An excellent film which brings out the worst of war. The setting is two-fold, a happy home life with an Army Captain played by Tobey Maguire and his devoted wife played by Natalie Portman. Enter Maguire’s ex-con brother ( Jacob “Jake” Gyllenhaal) who lives hand to mouth, but embraced by the family once released from prison.
Maguire serves in Afghanistan where he’s captured and forced into the most egregious of acts. His arrival home is laced with PTSD personified, (post traumatic stress disorder) resulting in some of the most intense and emotional movie scenes you’ll ever see.
Look for an Oscar nomination for Maguire

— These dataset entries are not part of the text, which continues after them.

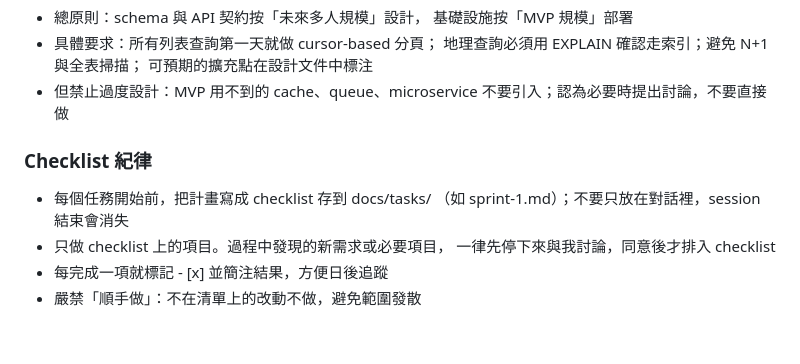
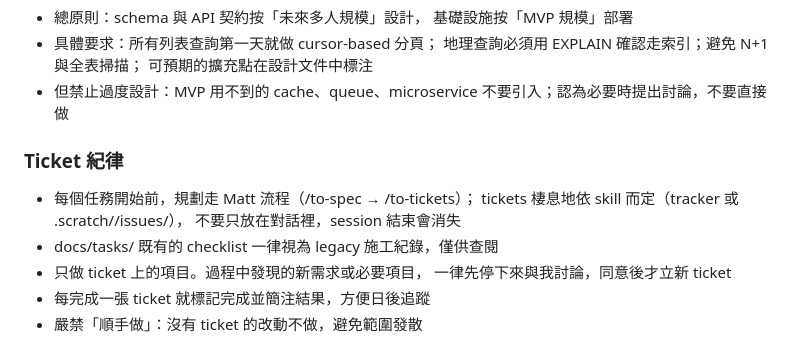
Before and after one commit to kevin861005/HapeeTrail, a Markdown page: CLAUDE.md, the part around the change. Rendered like a GitHub page.

Commit message:
docs: align with matt skills

```diff
--- a/CLAUDE.md
+++ b/CLAUDE.md
@@ -61,10 +61,12 @@
 - 但禁止過度設計：MVP 用不到的 cache、queue、microservice
   不要引入；認為必要時提出討論，不要直接做
 
-### Checklist 紀律
-- 每個任務開始前，把計畫寫成 checklist 存到 docs/tasks/
-  （如 sprint-1.md）；不要只放在對話裡，session 結束會消失
-- 只做 checklist 上的項目。過程中發現的新需求或必要項目，
-  一律先停下來與我討論，同意後才排入 checklist
-- 每完成一項就標記 - [x] 並簡注結果，方便日後追蹤
-- 嚴禁「順手做」：不在清單上的改動不做，避免範圍發散
+### Ticket 紀律
+- 每個任務開始前，規劃走 Matt 流程（/to-spec → /to-tickets）；
+  tickets 棲息地依 skill 而定（tracker 或 .scratch/<feature>/issues/），
+  不要只放在對話裡，session 結束會消失
+- docs/tasks/ 既有的 checklist 一律視為 legacy 施工紀錄，僅供查閱
+- 只做 ticket 上的項目。過程中發現的新需求或必要項目，
+  一律先停下來與我討論，同意後才立新 ticket
+- 每完成一張 ticket 就標記完成並簡注結果，方便日後追蹤
+- 嚴禁「順手做」：沒有 ticket 的改動不做，避免範圍發散
```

THE ROAD Rating 6 1/2
Another dark and gloomy film. This is the year for depression in movies. Maybe that’s a reflection of our economic and political state.
This movie received high ratings from most reviewers, but I had mixed emotions. Viggo Mortensen is much like Daniel Day Lewis and Bob Deniro, they just can’t make a bad movie, even if the script is bad. The acting is superb.

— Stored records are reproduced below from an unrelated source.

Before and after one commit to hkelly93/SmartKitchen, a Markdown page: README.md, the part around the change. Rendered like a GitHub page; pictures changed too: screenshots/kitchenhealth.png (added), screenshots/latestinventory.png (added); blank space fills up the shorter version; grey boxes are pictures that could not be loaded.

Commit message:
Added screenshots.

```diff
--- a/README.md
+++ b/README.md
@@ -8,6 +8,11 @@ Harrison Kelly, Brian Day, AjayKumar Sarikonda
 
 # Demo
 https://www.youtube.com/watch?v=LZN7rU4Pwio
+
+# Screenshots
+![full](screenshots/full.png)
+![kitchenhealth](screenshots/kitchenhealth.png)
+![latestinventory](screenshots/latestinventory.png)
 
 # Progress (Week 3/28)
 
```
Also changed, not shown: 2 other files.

Viggo and his young son are survivors of Armageddon, struggling to exist amidst the bleak existence of death and destruction all around them. Flashbacks bring the viewer to a few scenes with Charleze Theron, who plays the wife/mom no longer in the struggle, though we don’t know what actually happened to her. The movie moves slowly through all this drab, dreary sadness. It’s certainly worthy of some awards, in acting, costume, photography, etc., but it’s definitely not an uplifting picture. Some implausible scenes also scar the story to me.
NINE Rating 7 1/2
Though it’s loaded with star power, this musical doesn’t match up to “Chicago” or even “Moulin Rouge.” It’s hard to identify the missing element in this movie, but it somehow leaves you flat.
Daniel Day Lewis, arguably the greatest living actor, plays the accented Italian director, Guido Contini. His performance is superb. Yet, the character comes across as one-dimensional and shallow, with the focus entirely on his sexual exploits outside of marriage and with an invariable habit for lying. While he’s touted as the greatest living director, nothing in the picture features his genius.
Marion Cotillard (who played Edith Piaf in La Vie En Rose) is equally superb as Contino’s jilted wife. Penelope Cruz is gorgeous, as is Nicole Kidman, as is Kate Hudson, but their dancing skills leave something to be desired. Judi Dench, the costume maker, is fabulous, as is Sophia Loren, a well-tucked Dame of the movies who plays Contini’s mom. Casting Kidman and Hudson as Italians just doesn’t work for me.
Entertaining, yes. Worth the ticket, yes. Academy Award material, no.